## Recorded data
···

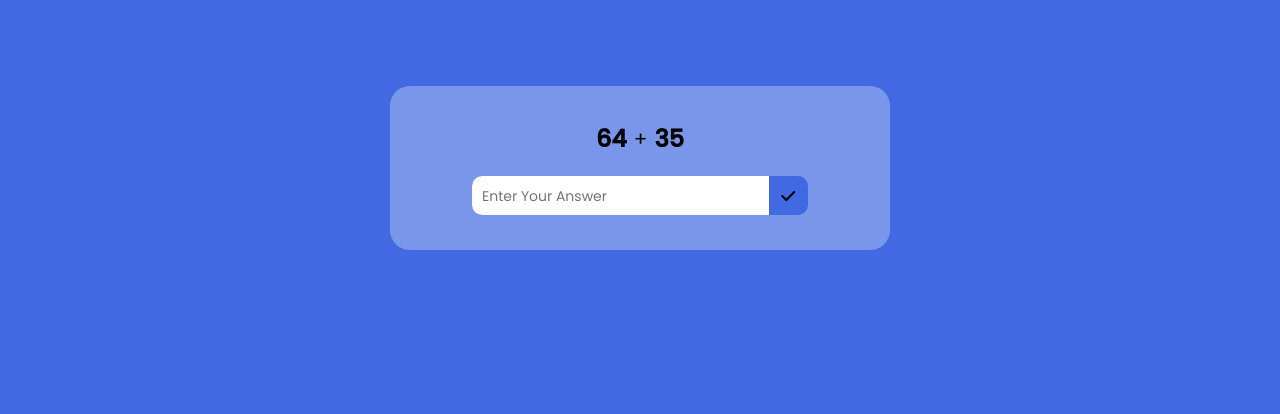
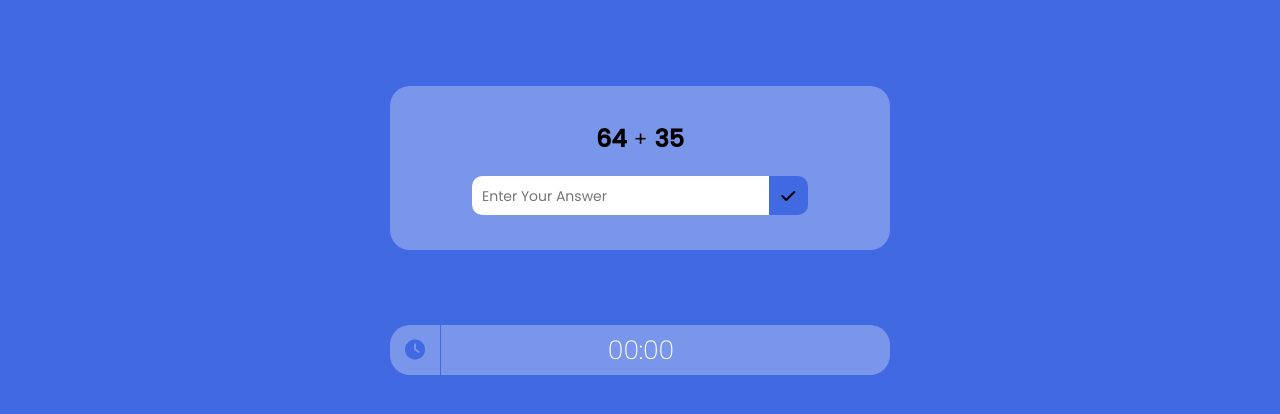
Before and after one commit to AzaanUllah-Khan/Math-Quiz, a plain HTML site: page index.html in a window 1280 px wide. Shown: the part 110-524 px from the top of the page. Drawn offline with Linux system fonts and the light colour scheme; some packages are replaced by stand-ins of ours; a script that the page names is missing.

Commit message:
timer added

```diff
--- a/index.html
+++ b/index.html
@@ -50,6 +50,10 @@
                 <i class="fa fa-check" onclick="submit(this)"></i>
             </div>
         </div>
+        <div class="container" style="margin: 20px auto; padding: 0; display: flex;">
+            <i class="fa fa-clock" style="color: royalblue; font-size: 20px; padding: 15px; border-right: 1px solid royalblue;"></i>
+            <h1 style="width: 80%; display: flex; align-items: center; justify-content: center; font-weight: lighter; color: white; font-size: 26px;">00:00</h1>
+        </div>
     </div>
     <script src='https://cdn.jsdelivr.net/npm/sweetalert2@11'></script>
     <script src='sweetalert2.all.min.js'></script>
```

···

## Required action
The answer must be a single number: how many lines of the data hold the word "class".

## Written reply
3